One evening last June, the Chef made us a spectacular dinner. Pan-roasted beef tenderloin, on top of mashed potatoes, with a port-balsamic-veal-stock reduction sauce, with balsamic onions and soft chevre on top. Just before we ate, he started to slice up some bread to go with his meal.
Now, I’d never made a fuss about him eating gluten. But if he ate bread, he would have to brush his teeth before we could kiss. Just the breadcrumbs in his mouth would make me sick. That night, feeling close to him, I complained, “Do you have to eat bread tonight?”
Without turning around, he said, “Honey, you’re marrying a chef. You’re going to have to get used to the fact that he’s going to eat bread.”
What? I said. “What did you just say?”
He turned red, and said, “I said that I’m going to eat bread.” We danced around the kitchen, giggling, not saying it.
Later, in the middle of our meal – glorious, every flavor alive – he slipped down onto one knee. We laughed, and then I started crying.
Yes, I said. Yes.
Soon, we will be wed, in a large field with blackberries growing wild along the edges. One hundred of our closest friends will celebrate with us, in Discovery Park. It feels like the right name – every bite, and every moment we spend together, feels like a discovery.
And of course, the entire wedding will be gluten-free.
For Shauna’s superb gluten-free Quinoa Salad recipe see Allergic Living magazine’s Spring 2007 issue.
To order that issue or to subscribe, click here .
Shauna James is a writer based in Seattle, and author of the blog: glutenfreegirl.blogspot.com. Her first book,Gluten-Free Girl:  How I found the food that loves me back … And how you can too, was published by Wiley and Sons in the fall of 2007. Write to Shauna at firstname.lastname@example.org 

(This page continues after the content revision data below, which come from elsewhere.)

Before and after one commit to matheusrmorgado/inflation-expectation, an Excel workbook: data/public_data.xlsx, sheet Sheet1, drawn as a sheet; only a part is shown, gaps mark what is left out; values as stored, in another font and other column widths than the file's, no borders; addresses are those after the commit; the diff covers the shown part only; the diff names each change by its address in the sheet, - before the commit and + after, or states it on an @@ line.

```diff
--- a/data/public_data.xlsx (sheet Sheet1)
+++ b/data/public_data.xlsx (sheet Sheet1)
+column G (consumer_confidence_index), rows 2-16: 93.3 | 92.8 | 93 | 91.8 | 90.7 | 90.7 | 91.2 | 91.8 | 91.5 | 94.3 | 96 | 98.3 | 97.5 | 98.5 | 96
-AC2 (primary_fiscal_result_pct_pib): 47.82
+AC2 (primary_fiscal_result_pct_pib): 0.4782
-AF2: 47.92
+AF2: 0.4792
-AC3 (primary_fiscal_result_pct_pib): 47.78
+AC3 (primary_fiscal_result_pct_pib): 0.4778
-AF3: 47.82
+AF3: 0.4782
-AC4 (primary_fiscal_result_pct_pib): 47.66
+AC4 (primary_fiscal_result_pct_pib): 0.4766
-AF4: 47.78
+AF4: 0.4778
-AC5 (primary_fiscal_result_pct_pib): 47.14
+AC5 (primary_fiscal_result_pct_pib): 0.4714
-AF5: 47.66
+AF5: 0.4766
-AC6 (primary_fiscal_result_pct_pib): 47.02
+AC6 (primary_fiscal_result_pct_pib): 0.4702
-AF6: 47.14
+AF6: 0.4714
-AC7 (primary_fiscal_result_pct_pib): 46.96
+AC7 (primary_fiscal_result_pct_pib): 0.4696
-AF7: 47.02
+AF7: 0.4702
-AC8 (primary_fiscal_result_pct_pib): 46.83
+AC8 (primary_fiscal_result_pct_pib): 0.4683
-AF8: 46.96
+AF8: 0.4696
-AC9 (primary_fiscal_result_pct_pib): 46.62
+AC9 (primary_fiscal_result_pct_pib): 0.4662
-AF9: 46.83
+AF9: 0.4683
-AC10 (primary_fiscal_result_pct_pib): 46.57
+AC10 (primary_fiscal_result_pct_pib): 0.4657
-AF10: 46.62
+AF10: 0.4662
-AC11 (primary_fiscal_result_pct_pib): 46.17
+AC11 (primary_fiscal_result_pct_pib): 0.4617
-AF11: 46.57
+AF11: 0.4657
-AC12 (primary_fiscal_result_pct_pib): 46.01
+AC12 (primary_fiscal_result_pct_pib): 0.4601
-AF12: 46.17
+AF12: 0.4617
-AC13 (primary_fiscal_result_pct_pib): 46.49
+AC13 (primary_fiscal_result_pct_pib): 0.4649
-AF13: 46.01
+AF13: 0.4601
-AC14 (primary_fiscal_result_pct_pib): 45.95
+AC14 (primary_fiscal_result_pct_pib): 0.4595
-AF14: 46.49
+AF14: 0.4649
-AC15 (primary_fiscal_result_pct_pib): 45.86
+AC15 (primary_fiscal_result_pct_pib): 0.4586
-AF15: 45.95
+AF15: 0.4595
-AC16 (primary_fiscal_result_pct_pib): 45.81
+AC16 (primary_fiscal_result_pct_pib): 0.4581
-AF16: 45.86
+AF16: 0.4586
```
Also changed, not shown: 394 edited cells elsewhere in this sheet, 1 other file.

Shauna James Ahern’s and Daniel Ahern’s new cookbook is Gluten-Free Girl and the Chef, published by John Wiley & Sons. Their blog is Glutenfreegirl.com 
Celiac expert Shelley Case on: